For the string "React", search the entries below and copy every line where it appears.

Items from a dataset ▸
----

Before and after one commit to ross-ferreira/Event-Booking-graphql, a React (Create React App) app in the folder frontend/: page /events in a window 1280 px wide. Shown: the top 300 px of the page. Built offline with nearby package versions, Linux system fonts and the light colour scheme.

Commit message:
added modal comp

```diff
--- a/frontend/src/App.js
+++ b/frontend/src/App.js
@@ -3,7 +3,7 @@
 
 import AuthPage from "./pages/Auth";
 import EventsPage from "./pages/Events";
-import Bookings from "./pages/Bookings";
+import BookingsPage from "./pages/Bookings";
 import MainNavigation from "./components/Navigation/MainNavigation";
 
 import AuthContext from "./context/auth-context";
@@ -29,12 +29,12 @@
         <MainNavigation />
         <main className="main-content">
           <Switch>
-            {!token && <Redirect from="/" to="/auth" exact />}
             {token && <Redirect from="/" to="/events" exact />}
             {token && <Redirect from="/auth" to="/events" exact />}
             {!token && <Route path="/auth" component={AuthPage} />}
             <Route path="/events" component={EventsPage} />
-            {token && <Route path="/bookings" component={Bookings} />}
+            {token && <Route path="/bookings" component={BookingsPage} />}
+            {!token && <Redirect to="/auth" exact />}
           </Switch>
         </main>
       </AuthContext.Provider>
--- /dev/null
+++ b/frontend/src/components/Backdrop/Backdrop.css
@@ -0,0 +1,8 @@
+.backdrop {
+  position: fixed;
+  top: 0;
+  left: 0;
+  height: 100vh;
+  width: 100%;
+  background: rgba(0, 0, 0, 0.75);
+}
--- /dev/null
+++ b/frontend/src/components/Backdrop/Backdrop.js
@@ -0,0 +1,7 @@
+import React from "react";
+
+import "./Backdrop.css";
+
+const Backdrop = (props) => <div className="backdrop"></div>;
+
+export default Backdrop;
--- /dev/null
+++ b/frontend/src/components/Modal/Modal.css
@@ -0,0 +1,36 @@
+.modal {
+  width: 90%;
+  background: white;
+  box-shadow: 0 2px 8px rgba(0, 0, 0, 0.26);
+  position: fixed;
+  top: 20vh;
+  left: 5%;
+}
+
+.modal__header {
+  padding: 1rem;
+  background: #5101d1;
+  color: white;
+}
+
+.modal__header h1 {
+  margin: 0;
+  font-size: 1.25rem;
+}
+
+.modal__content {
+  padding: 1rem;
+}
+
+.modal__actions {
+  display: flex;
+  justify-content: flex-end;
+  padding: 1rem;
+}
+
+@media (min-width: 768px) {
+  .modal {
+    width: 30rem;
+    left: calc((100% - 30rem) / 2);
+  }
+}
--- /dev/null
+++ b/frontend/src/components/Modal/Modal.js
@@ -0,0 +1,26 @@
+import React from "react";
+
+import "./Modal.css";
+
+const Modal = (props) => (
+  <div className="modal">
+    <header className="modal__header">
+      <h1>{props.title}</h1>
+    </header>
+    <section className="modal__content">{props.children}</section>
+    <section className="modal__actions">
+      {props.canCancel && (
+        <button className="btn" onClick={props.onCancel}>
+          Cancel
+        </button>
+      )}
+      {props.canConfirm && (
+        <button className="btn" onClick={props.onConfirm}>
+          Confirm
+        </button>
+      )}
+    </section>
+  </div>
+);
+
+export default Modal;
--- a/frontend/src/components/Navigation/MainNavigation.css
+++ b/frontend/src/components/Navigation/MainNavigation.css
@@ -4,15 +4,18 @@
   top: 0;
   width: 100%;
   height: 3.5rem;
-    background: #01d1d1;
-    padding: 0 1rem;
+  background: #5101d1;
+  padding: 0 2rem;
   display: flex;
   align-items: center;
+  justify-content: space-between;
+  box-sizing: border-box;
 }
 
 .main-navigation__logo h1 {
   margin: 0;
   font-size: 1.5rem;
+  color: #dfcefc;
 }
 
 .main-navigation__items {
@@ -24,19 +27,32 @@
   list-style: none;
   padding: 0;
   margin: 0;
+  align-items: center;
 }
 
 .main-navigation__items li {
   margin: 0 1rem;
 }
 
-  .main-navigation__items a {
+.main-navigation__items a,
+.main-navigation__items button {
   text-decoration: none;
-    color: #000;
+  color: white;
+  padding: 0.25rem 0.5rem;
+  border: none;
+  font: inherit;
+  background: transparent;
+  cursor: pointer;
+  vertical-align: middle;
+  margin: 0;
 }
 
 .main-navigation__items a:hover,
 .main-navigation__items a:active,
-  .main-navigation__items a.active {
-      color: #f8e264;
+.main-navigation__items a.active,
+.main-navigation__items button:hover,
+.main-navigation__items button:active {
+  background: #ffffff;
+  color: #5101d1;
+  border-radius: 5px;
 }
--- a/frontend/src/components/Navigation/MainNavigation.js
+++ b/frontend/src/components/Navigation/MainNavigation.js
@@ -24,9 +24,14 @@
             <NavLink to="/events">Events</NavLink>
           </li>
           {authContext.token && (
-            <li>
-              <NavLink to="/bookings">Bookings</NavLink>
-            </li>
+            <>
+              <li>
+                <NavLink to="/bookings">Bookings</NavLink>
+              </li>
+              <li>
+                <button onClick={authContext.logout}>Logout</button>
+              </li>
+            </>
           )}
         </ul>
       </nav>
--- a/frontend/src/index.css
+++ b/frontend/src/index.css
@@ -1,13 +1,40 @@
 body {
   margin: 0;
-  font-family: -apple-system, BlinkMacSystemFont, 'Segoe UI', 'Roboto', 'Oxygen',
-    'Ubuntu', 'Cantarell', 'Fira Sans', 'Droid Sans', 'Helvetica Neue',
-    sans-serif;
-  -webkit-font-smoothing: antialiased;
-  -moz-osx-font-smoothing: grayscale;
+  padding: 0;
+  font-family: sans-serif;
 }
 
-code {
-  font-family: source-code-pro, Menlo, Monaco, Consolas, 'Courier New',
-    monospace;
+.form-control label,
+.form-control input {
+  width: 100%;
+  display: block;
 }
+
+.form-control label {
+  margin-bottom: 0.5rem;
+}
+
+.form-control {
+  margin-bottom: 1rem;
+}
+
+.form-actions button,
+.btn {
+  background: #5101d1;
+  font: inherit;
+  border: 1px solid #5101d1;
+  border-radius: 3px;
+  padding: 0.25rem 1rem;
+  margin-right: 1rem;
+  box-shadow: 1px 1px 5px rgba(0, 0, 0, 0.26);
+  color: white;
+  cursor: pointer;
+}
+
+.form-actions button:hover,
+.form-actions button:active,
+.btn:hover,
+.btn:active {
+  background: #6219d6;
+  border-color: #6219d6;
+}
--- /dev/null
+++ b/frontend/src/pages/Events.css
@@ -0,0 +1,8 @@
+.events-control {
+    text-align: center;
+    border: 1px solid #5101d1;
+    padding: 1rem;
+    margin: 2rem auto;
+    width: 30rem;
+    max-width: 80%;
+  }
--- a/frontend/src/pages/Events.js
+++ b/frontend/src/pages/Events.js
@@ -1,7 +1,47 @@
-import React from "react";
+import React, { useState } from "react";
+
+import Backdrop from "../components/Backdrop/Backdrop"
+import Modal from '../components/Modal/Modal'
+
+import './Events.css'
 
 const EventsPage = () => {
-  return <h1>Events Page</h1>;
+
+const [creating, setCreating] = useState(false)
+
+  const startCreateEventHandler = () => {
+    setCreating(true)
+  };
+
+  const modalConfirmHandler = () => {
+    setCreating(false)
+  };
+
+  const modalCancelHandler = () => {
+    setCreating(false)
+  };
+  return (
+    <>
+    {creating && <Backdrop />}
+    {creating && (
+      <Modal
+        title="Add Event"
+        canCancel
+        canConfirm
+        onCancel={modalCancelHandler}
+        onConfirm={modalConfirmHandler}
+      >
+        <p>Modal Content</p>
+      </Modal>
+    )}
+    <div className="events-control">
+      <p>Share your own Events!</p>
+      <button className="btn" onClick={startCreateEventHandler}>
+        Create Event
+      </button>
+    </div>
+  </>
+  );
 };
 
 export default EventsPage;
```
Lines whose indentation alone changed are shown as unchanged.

----

WRITTEN REPLY ▸
Before and after one commit to ross-ferreira/Event-Booking-graphql, a React (Create React App) app in the folder frontend/: page /events in a window 1280 px wide. Shown: the top 300 px of the page. Built offline with nearby package versions, Linux system fonts and the light colour scheme.
+import React from "react";
+import React from "react";
-import React from "react";
+import React, { useState } from "react";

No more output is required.